Change detection data

* * * *

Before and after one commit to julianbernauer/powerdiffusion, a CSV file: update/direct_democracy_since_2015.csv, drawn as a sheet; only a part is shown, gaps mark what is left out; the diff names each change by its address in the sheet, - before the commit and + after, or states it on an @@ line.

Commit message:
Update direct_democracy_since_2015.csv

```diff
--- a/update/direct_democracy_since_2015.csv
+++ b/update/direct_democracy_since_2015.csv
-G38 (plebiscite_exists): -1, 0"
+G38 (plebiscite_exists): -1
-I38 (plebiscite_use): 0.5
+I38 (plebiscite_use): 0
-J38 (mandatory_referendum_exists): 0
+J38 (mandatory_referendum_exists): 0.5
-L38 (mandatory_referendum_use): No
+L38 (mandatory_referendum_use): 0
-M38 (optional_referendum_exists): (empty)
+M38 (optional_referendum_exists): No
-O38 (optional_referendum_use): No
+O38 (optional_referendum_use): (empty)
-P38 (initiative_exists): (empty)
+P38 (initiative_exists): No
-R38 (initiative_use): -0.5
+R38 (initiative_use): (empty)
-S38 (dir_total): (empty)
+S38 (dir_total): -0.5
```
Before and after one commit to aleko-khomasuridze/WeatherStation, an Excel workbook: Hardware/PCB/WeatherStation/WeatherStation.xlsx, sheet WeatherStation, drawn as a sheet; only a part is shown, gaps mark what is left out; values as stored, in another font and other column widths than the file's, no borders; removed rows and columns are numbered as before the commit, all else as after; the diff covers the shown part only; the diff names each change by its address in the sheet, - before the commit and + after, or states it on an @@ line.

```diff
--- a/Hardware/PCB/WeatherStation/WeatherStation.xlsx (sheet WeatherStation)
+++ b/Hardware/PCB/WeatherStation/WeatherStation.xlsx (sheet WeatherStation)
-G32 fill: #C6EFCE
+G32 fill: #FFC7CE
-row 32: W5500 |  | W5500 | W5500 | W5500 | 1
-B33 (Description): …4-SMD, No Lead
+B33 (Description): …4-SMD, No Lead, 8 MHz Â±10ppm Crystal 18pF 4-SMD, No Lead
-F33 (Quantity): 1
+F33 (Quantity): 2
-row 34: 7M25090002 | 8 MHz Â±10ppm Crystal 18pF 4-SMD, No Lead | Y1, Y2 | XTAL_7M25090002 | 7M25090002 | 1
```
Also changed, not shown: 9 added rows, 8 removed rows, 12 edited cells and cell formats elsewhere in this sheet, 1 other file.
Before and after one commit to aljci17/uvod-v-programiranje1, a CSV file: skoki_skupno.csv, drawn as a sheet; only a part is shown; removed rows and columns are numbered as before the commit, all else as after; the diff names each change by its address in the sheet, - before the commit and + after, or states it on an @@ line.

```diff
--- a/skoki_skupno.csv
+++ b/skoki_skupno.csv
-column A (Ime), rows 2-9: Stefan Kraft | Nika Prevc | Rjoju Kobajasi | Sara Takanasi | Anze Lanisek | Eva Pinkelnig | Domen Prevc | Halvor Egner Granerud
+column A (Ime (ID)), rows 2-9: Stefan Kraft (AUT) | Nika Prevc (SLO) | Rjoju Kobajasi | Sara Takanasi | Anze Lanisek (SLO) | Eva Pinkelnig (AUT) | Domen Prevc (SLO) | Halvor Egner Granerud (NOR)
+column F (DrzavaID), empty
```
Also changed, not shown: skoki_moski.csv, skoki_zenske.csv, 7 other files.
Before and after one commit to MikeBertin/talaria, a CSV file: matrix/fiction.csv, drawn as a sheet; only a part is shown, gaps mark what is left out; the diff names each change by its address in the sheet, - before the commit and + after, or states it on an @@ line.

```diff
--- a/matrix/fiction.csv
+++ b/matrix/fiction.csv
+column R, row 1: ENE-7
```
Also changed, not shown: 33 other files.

* * * *

**PROBLEM**
From the line containing "Before and after one commit to MikeBertin/talaria, a" through the last line of the records above, reproduce every line exactly.

**EXERCISE OUTPUT**
Before and after one commit to MikeBertin/talaria, a CSV file: matrix/fiction.csv, drawn as a sheet; only a part is shown, gaps mark what is left out; the diff names each change by its address in the sheet, - before the commit and + after, or states it on an @@ line.

```diff
--- a/matrix/fiction.csv
+++ b/matrix/fiction.csv
+column R, row 1: ENE-7
```
Also changed, not shown: 33 other files.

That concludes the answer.